"There is neither any course nor training for e-waste disposal anywhere in the country while there is at least a six-month certificate course in most of the developed countries," said P. Bineesha, executive director of International Institute of Waste Management, Bhopal, at the first India International Science Fair (IISF) at IIT Delhi.
Interestingly, she said, the lion's share of electronic waste or e-waste disposal currently is managed by untrained and self-employed people in the informal sector and they are not doing a bad job.
"These untrained e-waste workers may be illiterate but they are highly innovative and possess a spirit of entrepreneurship. They either re-use a gadget or take out the components and recycle them and very little is left for final disposal."
There were about 25,000 people picking up and processing e-waste and about 4,000 traders, Bineesha said.
Thus, India's record in tackling e-waste is - curiously - better than that of some developed countries, but that situation would not last long, she said.

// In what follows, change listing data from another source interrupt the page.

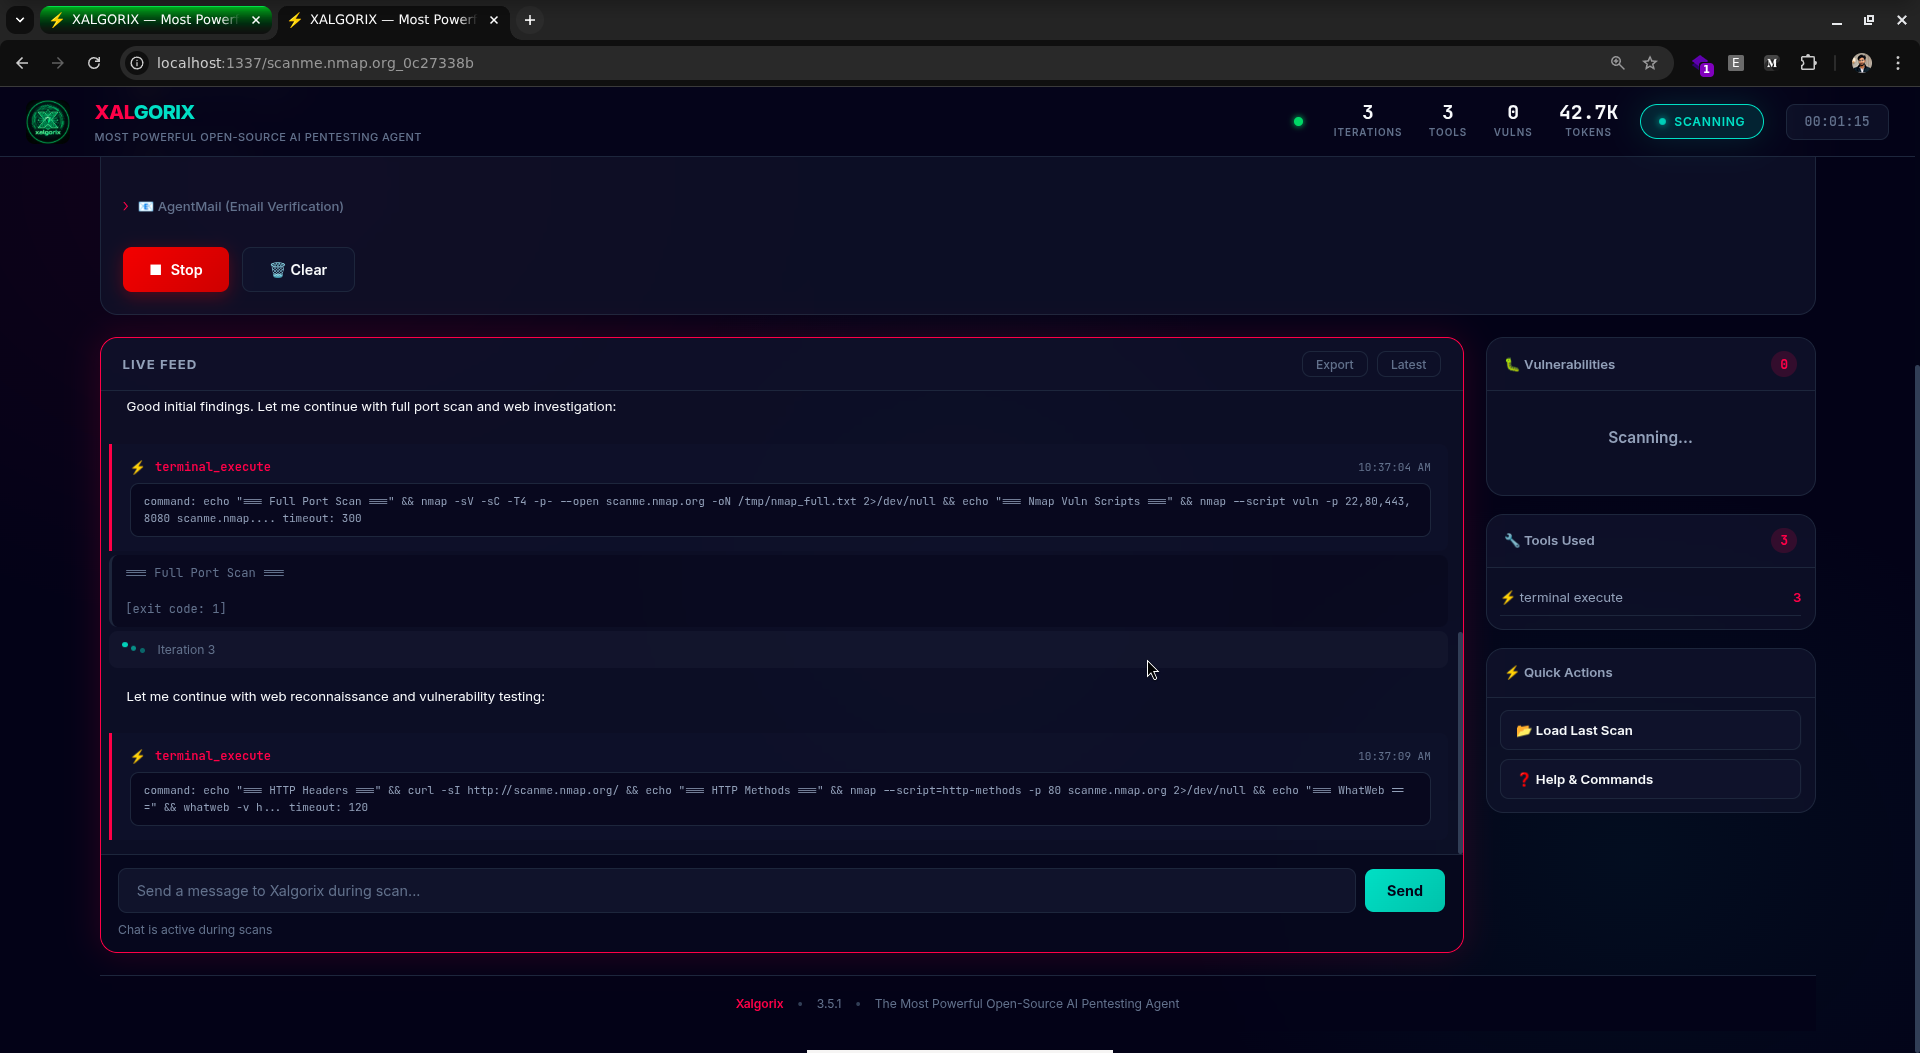
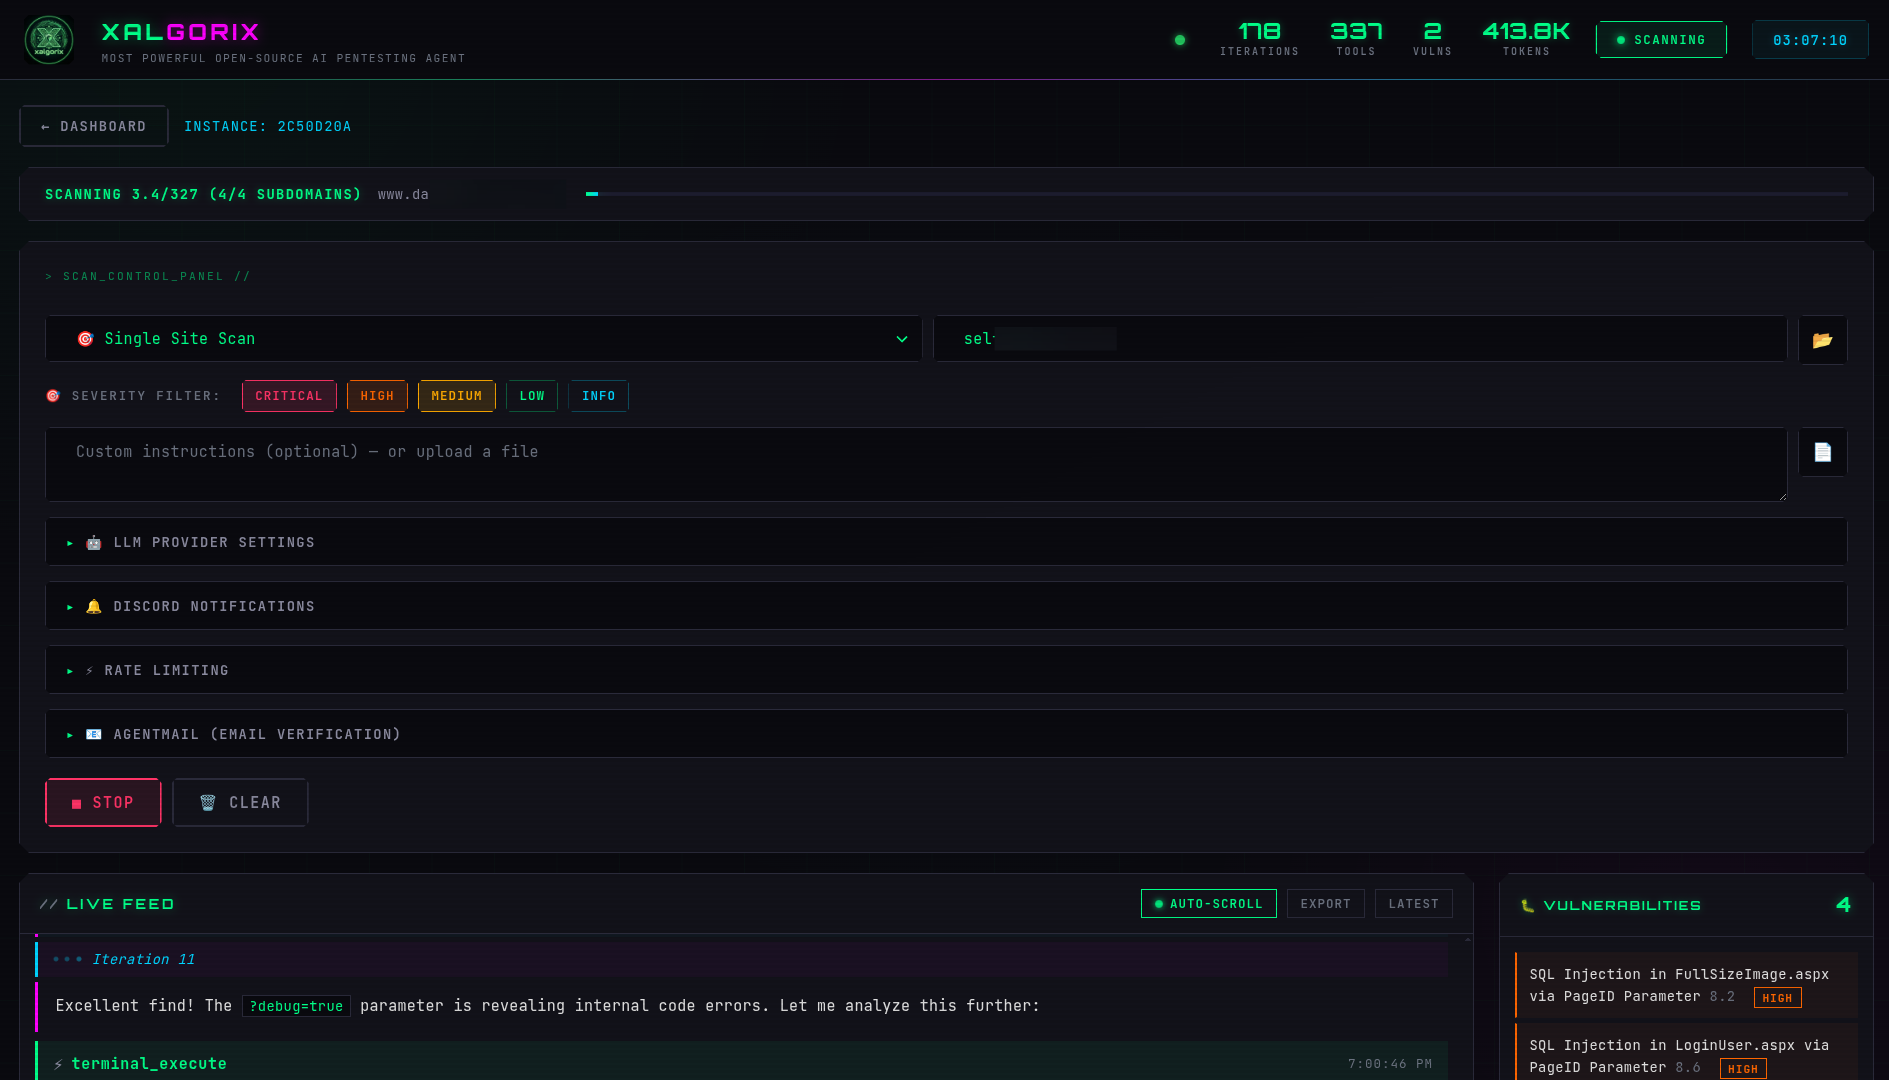
Update README screenshots with new UI images

Changed region(s): [[0.0, 0.0, 1.0, 1.0], [0.8121, 0.8205, 0.9058, 0.8509], [0.8433, 0.3951, 0.8745, 0.4255]]

diff --git a/README.md b/README.md
@@ -25,6 +25,9 @@
 ### Vulnerability Details
 ![Vulnerability Details](assets/ui-screenshot-3.png)
 
+### Chat Interface
+![Chat Interface](assets/ui-screenshot-4.png)
+
 ---
 
 ## 🚀 Xalgorix — The Most Powerful Open-Source AI Pentesting Agent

In the developed world, the entire equipment is crushed and then its valued metal or/and other content is extracted if possible. But in India, the equipment is dismantled carefully and each component is retrieved to be either re-used or made to yield its valued content, she said.
"Some efforts in e-waste disposal have lately been seen in the formal sector, but their presence is minuscule, with only 65 such units across the country, out of which 35 exist in Bengaluru."
Bineesha said the goal of 'Reduce-Recycle-Reuse' could only be successful when manufacturers begin to apply themselves seriously to the concept of 'Reduce'.
"Manufacturers should have a 'Reduce' policy also in mind and not just sales promotion."
G. Madhavan Nair, former chairman of Isro, supported her idea of skill-development in e-waste disposal and said the initiative in that direction must be made by the government.